In her new show Nanette, the Melbourne comedian is addressing a time in her life when her self-esteem suffered the greatest blows – her formative years in rural Tasmania in the mid-’90s, when the entire state was debating whether to legalise homosexuality. “It was a really public debate, and I grew up in that. The fact that it was illegal to be gay wasn’t as damaging as the active debate and just the horrific, constant chat. And when that started, all you heard from the mainland is how stupid and bigoted and backwards Tasmanians were. It was only until recently that I realised how fucked that was.”
Last year, Gadsby became a powerful voice against the marriage equality plebiscite, comparing the damaging effects of the raging storm of opinions around homosexuality to her horrific experiences in Tasmania. “Every day I deal with the effects of anxiety and low-esteem,” she wrote in a Facebook post last year. “It is not nearly as debilitating as it used to be but I don’t imagine I will ever be truly free of it. Just imagine how brilliant I could have been if I hadn’t been given such a shit show at such a vulnerable time in my life.”
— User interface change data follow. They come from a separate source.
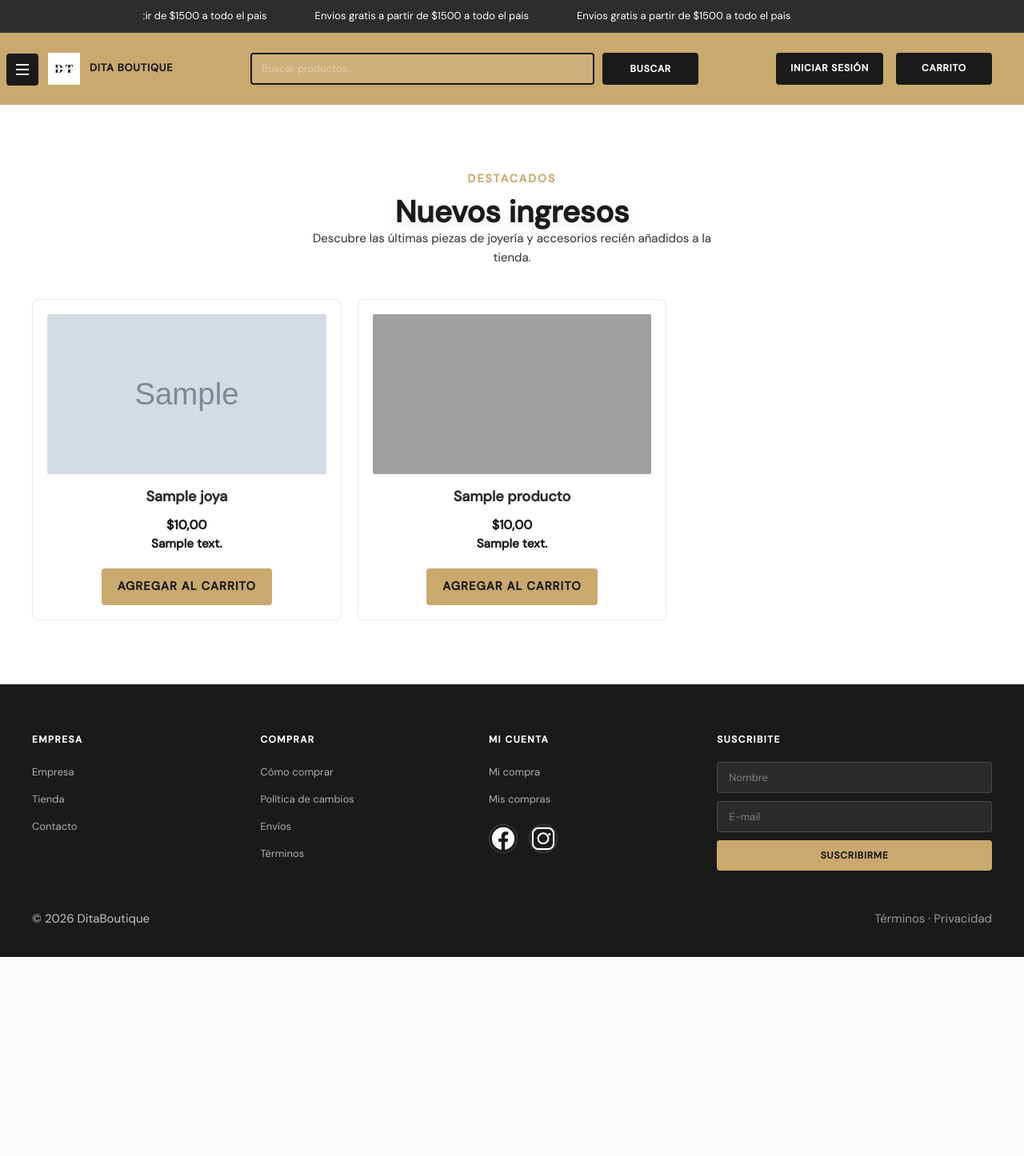
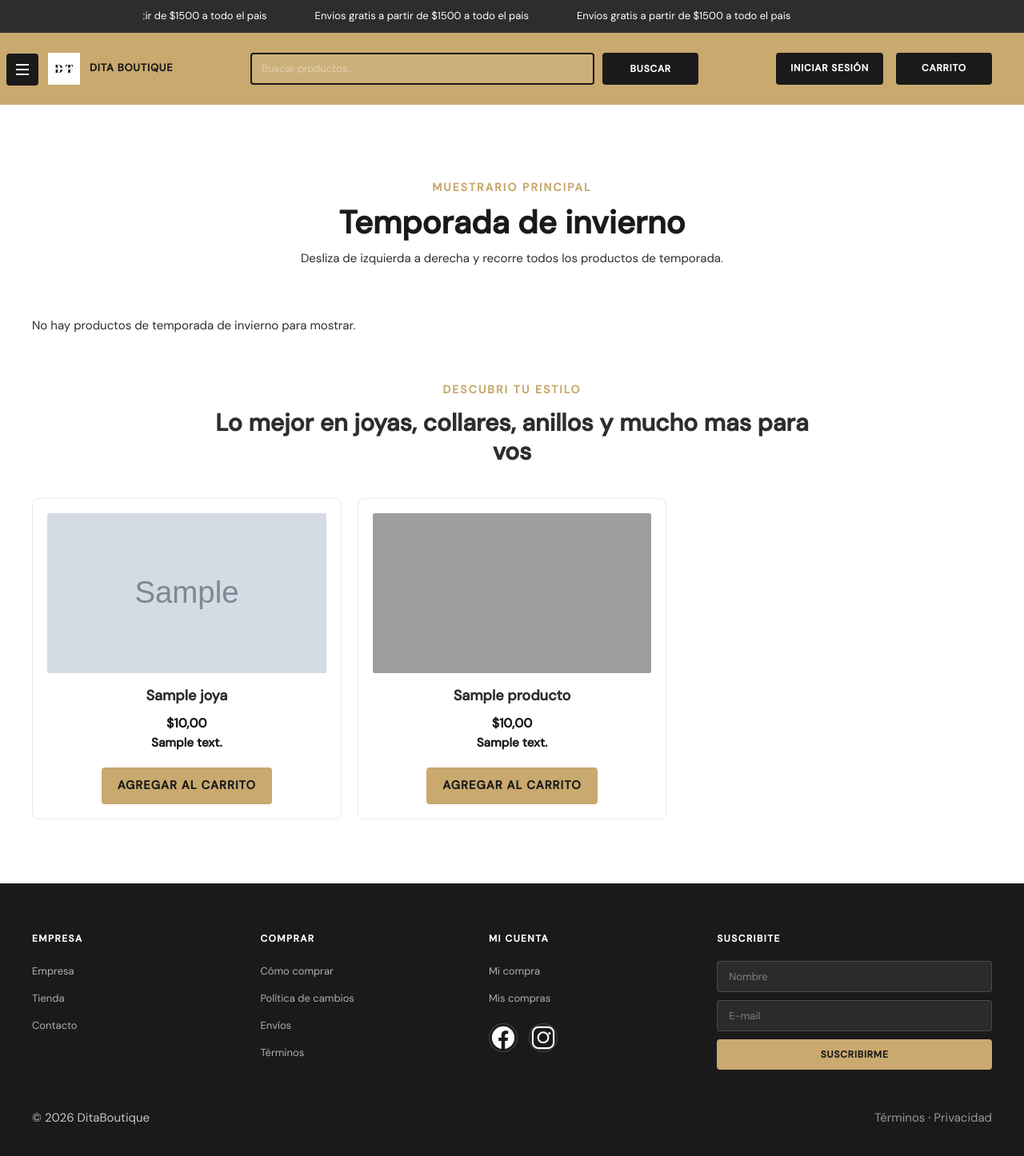
Before and after one commit to diegojUY/DitaBoutique, a Django app: page / in a window 1280 px wide. Shown: the whole page at 80% size. Before the commit the page ends 1197 px from the top, so only its background shows below. Run offline with Django 5.2, Linux system fonts and the light colour scheme; tables that the repository leaves empty hold one stand-in row (values such as "Sample post"); grey boxes marked "Sample" are stand-in pictures; grey boxes are pictures that could not be loaded.

Commit message:
Agregar muestrario principal de invierno en portada

```diff
--- a/static/css/base.css
+++ b/static/css/base.css
@@ -1060,6 +1060,121 @@ body {
     padding-top: 80px;
   }
 
+  .home-gallery--secondary {
+    padding-top: 56px;
+  }
+
+  .winter-showcase {
+    padding-top: 80px;
+  }
+
+  .winter-showcase__header {
+    display: flex;
+    flex-direction: column;
+    align-items: center;
+    text-align: center;
+    margin-bottom: 28px;
+  }
+
+  .winter-showcase__header .eyebrow {
+    display: inline-block;
+    margin-bottom: 12px;
+    color: var(--color-accent);
+    font-weight: 700;
+    text-transform: uppercase;
+    letter-spacing: .15em;
+    font-size: 14px;
+  }
+
+  .winter-showcase__header h1 {
+    margin: 0;
+    font-size: 40px;
+    line-height: 1.05;
+    color: var(--color-black);
+  }
+
+  .winter-showcase__header p {
+    margin-top: 12px;
+    max-width: 640px;
+    color: var(--color-dark);
+  }
+
+  .winter-carousel {
+    display: grid;
+    grid-auto-flow: column;
+    grid-auto-columns: minmax(270px, 320px);
+    gap: 18px;
+    overflow-x: auto;
+    overscroll-behavior-x: contain;
+    scroll-snap-type: x mandatory;
+    padding: 8px 2px 16px;
+    margin-bottom: 8px;
+  }
+
+  .winter-carousel::-webkit-scrollbar {
+    height: 8px;
+  }
+
+  .winter-carousel::-webkit-scrollbar-thumb {
+    background: rgba(0, 0, 0, 0.22);
+    border-radius: 999px;
+  }
+
+  .winter-card {
+    scroll-snap-align: start;
+    border: 1px solid rgba(0,0,0,0.08);
+    border-radius: var(--radius-md);
+    background: var(--color-white);
+    overflow: hidden;
+    box-shadow: 0 12px 28px rgba(0,0,0,0.06);
+  }
+
+  .winter-card__media img,
+  .winter-card__placeholder {
+    width: 100%;
+    height: 245px;
+    object-fit: cover;
+    display: block;
+  }
+
+  .winter-card__placeholder {
+    display: grid;
+    place-items: center;
+    color: var(--color-gray);
+    background: rgba(0,0,0,0.03);
+  }
+
+  .winter-card__body {
+    display: grid;
+    gap: 10px;
+    padding: 14px;
+  }
+
+  .winter-card__body h3 {
+    margin: 0;
+    font-size: 18px;
+  }
+
+  .winter-card__price {
+    margin: 0;
+    color: #d4af37;
+    font-weight: 800;
+  }
+
+  .winter-card__desc {
+    margin: 0;
+    color: var(--color-gray);
+    line-height: 1.5;
+    min-height: 42px;
+  }
+
+  .gallery-subtitle {
+    margin: 0;
+    font-size: 30px;
+    line-height: 1.2;
+    max-width: 760px;
+  }
+
   .gallery-header {
     display: flex;
     flex-direction: column;
@@ -1915,6 +2030,10 @@ ul  { list-style: none; }
   /* Gallery header */
   .gallery-header h1 { font-size: 28px; }
   .home-gallery { padding-top: 48px; }
+  .home-gallery--secondary { padding-top: 40px; }
+  .winter-showcase { padding-top: 48px; }
+  .winter-showcase__header h1 { font-size: 32px; }
+  .gallery-subtitle { font-size: 24px; }
 }
 
 /* ===== MOBILE (max-width: 600px) ===== */
@@ -2010,6 +2129,18 @@ ul  { list-style: none; }
   .gallery-item img { height: 200px; }
   .gallery-header h1 { font-size: 24px; }
   .home-gallery { padding-top: 36px; }
+  .home-gallery--secondary { padding-top: 28px; }
+  .winter-showcase { padding-top: 36px; }
+  .winter-showcase__header h1 { font-size: 28px; }
+  .winter-carousel {
+    grid-auto-columns: minmax(232px, 84vw);
+    gap: 14px;
+  }
+  .winter-card__media img,
+  .winter-card__placeholder {
+    height: 210px;
+  }
+  .gallery-subtitle { font-size: 20px; }
 
   /* Joyería: 1 column */
   .joyeria-grid {
--- a/templates/index.html
+++ b/templates/index.html
@@ -5,13 +5,74 @@
 
 
 {% block content %}
-<section class="home-gallery">
+<section class="winter-showcase">
+  <div class="container">
+    <div class="winter-showcase__header">
+      <div>
+        <p class="eyebrow">Muestrario principal</p>
+        <h1>Temporada de invierno</h1>
+        <p>Desliza de izquierda a derecha y recorre todos los productos de temporada.</p>
+      </div>
+    </div>
+
+    <div class="winter-carousel" aria-label="Muestrario principal de temporada de invierno">
+      {% for product in winter_products %}
+      <article class="winter-card">
+        <div class="winter-card__media">
+          {% if product.portada %}
+          <img src="{{ product.portada.url }}" alt="{{ product.nombre }}">
+          {% else %}
+          <div class="winter-card__placeholder">Sin imagen</div>
+          {% endif %}
+        </div>
+        <div class="winter-card__body">
+          <h3>{{ product.nombre }}</h3>
+          <p class="winter-card__price">${{ product.precio }}</p>
+          {% if product.descripcion %}
+          <p class="winter-card__desc">{{ product.descripcion }}</p>
+          {% endif %}
+          <a href="/carrito/agregar/producto/{{ product.id }}/?next={{ request.get_full_path|urlencode }}" class="card-joya__button">
+            Agregar al carrito
+          </a>
+        </div>
+      </article>
+      {% endfor %}
+
+      {% for joya in winter_joyas %}
+      <article class="winter-card">
+        <div class="winter-card__media">
+          {% if joya.imagen %}
+          <img src="{{ joya.imagen.url }}" alt="{{ joya.nombre }}">
+          {% else %}
+          <div class="winter-card__placeholder">Sin imagen</div>
+          {% endif %}
+        </div>
+        <div class="winter-card__body">
+          <h3>{{ joya.nombre }}</h3>
+          <p class="winter-card__price">${{ joya.precio }}</p>
+          {% if joya.descripcion %}
+          <p class="winter-card__desc">{{ joya.descripcion }}</p>
+          {% endif %}
+          <a href="/carrito/agregar/joya/{{ joya.id }}/?next={{ request.get_full_path|urlencode }}" class="card-joya__button">
+            Agregar al carrito
+          </a>
+        </div>
+      </article>
+      {% endfor %}
+    </div>
+
+    {% if not winter_products and not winter_joyas %}
+    <div class="joyeria-empty">No hay productos de temporada de invierno para mostrar.</div>
+    {% endif %}
+  </div>
+</section>
+
+<section class="home-gallery home-gallery--secondary">
   <div class="container">
     <div class="gallery-header">
       <div>
-        <p class="eyebrow">Destacados</p>
-        <h1>Nuevos ingresos</h1>
-        <p>Descubre las últimas piezas de joyería y accesorios recién añadidos a la tienda.</p>
+        <p class="eyebrow">Descubri tu estilo</p>
+        <h2 class="gallery-subtitle">Lo mejor en joyas, collares, anillos y mucho mas para vos</h2>
       </div>
     </div>
 
--- a/tienda/views.py
+++ b/tienda/views.py
@@ -92,10 +92,14 @@ PAYMENT_METHODS = {
 def inicio(request):
     products = list(Producto.objects.all())
     joyas = list(Joya.objects.all())
+    winter_products = list(Producto.objects.filter(categoria='temporada_invierno'))
+    winter_joyas = list(Joya.objects.filter(categoria='temporada_invierno'))
 
     return render(request, 'index.html', {
         'products': products,
         'joyas': joyas,
+        'winter_products': winter_products,
+        'winter_joyas': winter_joyas,
     })
 
 
```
Very few (if any) comedians could write a show blending such searingly personal reflections with political turmoil (and make it funny); but Gadsby’s razor-sharp social commentary, unflinching honesty and natural charm is why she is one of Australia’s best-loved (and innovative) artists. Several years back, she even half-jokingly classified her work in a new sub-genre: "depression comedy".
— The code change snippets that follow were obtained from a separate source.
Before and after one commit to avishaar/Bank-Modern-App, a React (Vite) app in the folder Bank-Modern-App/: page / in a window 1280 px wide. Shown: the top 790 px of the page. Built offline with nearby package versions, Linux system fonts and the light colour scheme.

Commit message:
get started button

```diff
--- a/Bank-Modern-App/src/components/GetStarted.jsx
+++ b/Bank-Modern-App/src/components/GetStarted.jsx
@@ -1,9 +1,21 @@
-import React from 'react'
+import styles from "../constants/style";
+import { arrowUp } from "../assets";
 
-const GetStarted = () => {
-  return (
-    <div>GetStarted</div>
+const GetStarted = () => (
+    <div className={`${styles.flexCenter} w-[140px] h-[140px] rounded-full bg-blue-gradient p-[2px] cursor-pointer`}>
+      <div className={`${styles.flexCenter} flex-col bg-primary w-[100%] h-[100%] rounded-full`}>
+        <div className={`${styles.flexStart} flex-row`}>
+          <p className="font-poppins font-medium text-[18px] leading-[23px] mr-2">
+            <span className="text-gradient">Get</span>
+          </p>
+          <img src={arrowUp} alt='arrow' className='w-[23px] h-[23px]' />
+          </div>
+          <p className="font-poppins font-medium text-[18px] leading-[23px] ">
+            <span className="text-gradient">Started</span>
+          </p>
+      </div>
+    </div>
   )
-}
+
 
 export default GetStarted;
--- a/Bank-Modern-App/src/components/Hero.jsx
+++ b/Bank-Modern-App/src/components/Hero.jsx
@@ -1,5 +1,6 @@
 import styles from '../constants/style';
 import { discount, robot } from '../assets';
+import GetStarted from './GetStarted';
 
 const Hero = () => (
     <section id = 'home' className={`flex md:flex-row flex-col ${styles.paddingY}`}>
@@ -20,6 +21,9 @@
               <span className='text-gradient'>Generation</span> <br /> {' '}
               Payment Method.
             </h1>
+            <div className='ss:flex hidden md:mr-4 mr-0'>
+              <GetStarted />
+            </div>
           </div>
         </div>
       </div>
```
Having also co-written and featured in Josh Thomas’ acclaimed Please Like Me, there’s no doubt that Gadsby is at the peak of her career. And yet, she is adamant that Nanette will be her last stand-up show. “I don’t want to be self-deprecating anymore, because I’ve done a lot of work on this situation,” she says, gesturing from her head to her toes.
“I think there’s something a bit limiting about comedy,” she continues. “I think it’s a waste of such an accessible cheap art form to put on, to just limit it to jokes. It’s stories I’m more interested in.” So what’s next for Gadsby? Well, right now she’s converting her backyard cubby house into a Renaissance chapel – but she’s also got a memoir and a new art history documentary in the works.
Read more about the serious side of the funny business
Make the most of the Comedy Festival
The MICF is in full swing, with hundreds of funnypeople vying for your comedy dollar. Here, in no particular order, we present our top picks of the festival. Whether you're into sharp political satire, keen observations or flights of surrealist fancy, there's something here for you.